AIM OF THE TASK: Which lines of the entries hold the string "ARCHITECTURE"? Copy each one.

SUPPLIED RECORDS:
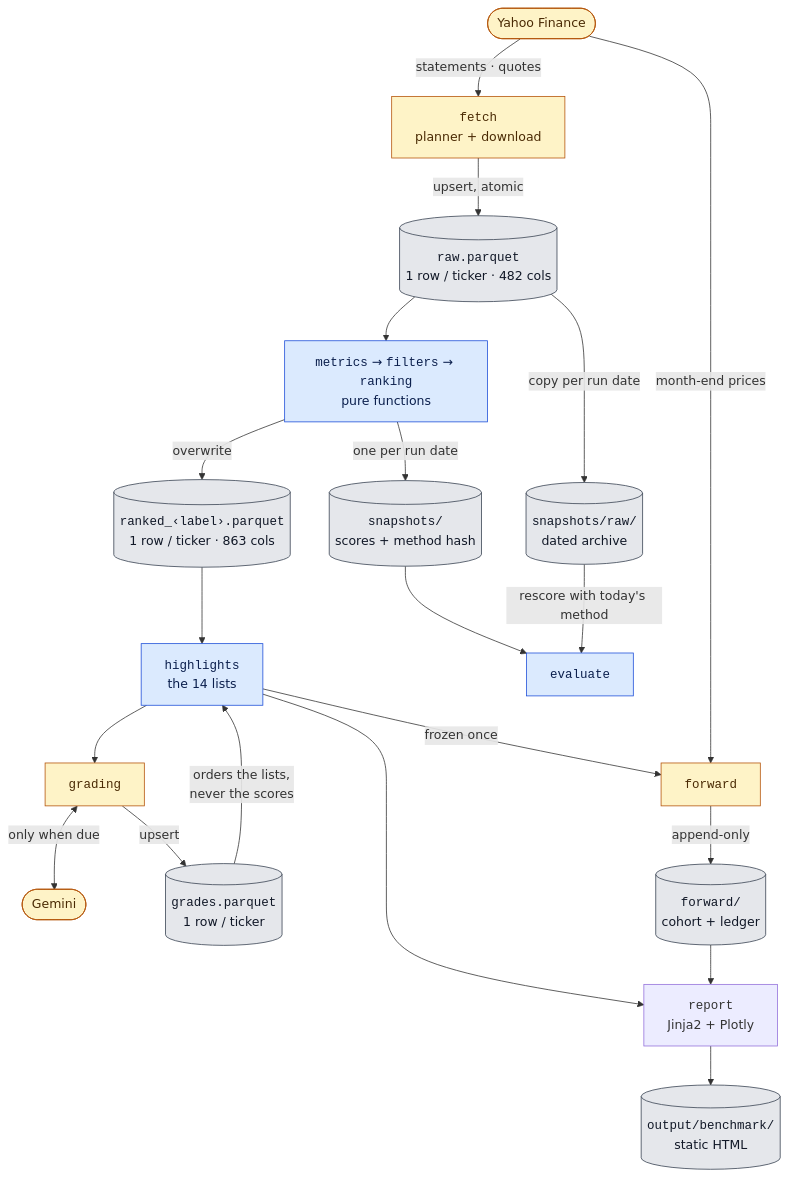
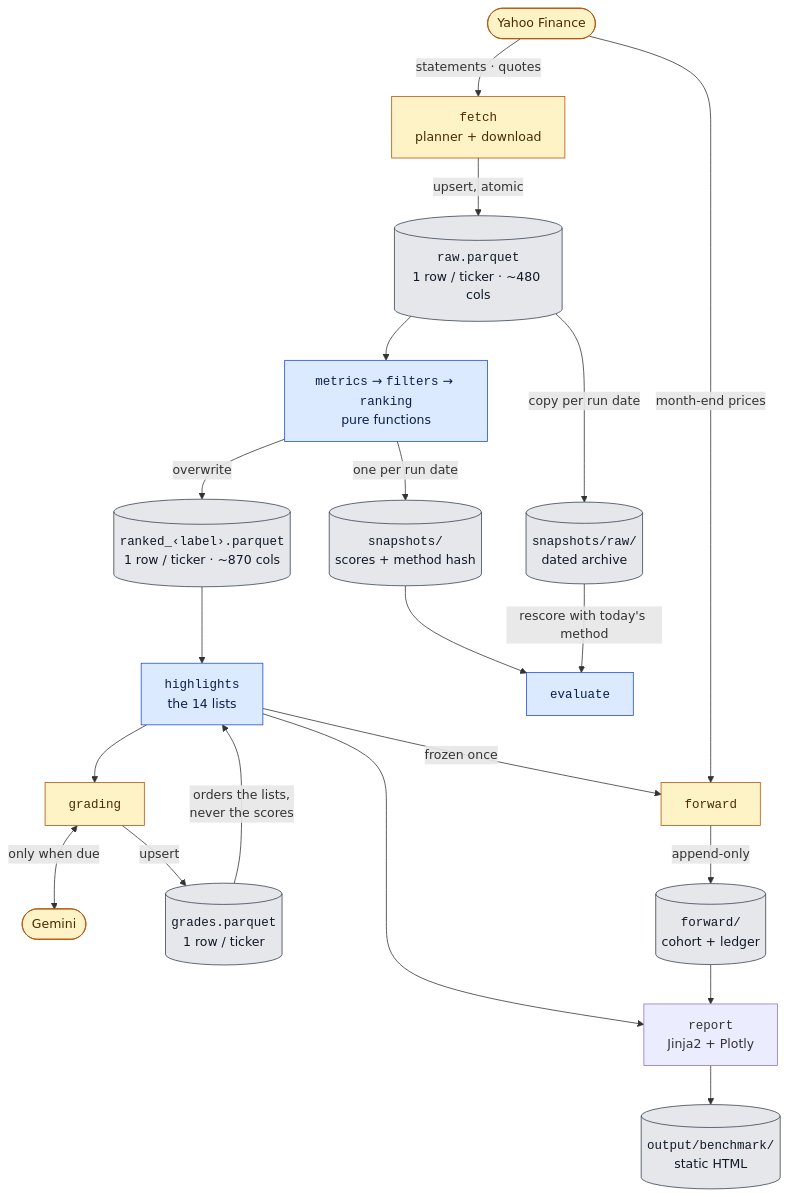
The second of 5 diagrams in ARCHITECTURE.md (JAlvarezRomario/equity-screening-pipeline), drawn with Mermaid before and after one commit. The commit also changed other lines of this file and 1 other file, not shown here.

First line of the commit message:
README and ARCHITECTURE: statements checked against the code, rounded figures

````diff
--- a/ARCHITECTURE.md
+++ b/ARCHITECTURE.md
@@ -82,29 +81,29 @@
 ```mermaid
 flowchart TB
     Y(["Yahoo Finance"]) -->|"statements · quotes"| F["<code>fetch</code><br/>planner + download"]
-    F -->|"upsert, atomic"| RAW[("<code>raw.parquet</code><br/>1 row / ticker · 482 cols")]
+    F -->|"upsert, atomic"| RAW[("<code>raw.parquet</code><br/>1 row / ticker · ~480 cols")]
     RAW --> CORE["<code>metrics</code> → <code>filters</code> → <code>ranking</code><br/>pure functions"]
     RAW -->|"copy per run date"| RA[("<code>snapshots/raw/</code><br/>dated archive")]
-    CORE -->|"overwrite"| RK[("<code>ranked_‹label›.parquet</code><br/>1 row / ticker · 863 cols")]
+    CORE -->|"overwrite"| RK[("<code>ranked_‹label›.parquet</code><br/>1 row / ticker · ~870 cols")]
     CORE -->|"one per run date"| SN[("<code>snapshots/</code><br/>scores + method hash")]
     RK --> HL["<code>highlights</code><br/>the 14 lists"]
     HL --> GR["<code>grading</code>"]
     GR <-->|"only when due"| GM(["Gemini"])
     GR -->|"upsert"| GD[("<code>grades.parquet</code><br/>1 row / ticker")]
     GD -->|"orders the lists,<br/>never the scores"| HL
     HL -->|"frozen once"| FW["<code>forward</code>"]
     Y -->|"month-end prices"| FW
     FW -->|"append-only"| LG[("<code>forward/</code><br/>cohort + ledger")]
     HL --> SITE["<code>report</code><br/>Jinja2 + Plotly"]
     LG --> SITE
     SITE --> OUT[("<code>output/benchmark/</code><br/>static HTML")]
     SN --> EV["<code>evaluate</code>"]
     RA -->|"rescore with today's method"| EV
 
     classDef pure fill:#dbeafe,stroke:#1d4ed8,color:#0b1f4d
     classDef ext fill:#fef3c7,stroke:#b45309,color:#4a2a04
     classDef store fill:#e5e7eb,stroke:#374151,color:#111827
     class CORE,HL,EV pure
     class Y,GM,F,GR,FW ext
     class RAW,RA,RK,SN,GD,LG,OUT store
 ```
````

RESULT:
The second of 5 diagrams in ARCHITECTURE.md (JAlvarezRomario/equity-screening-pipeline), drawn with Mermaid before and after one commit. The commit also changed other lines of this file and 1 other file, not shown here.
README and ARCHITECTURE: statements checked against the code, rounded figures
--- a/ARCHITECTURE.md
+++ b/ARCHITECTURE.md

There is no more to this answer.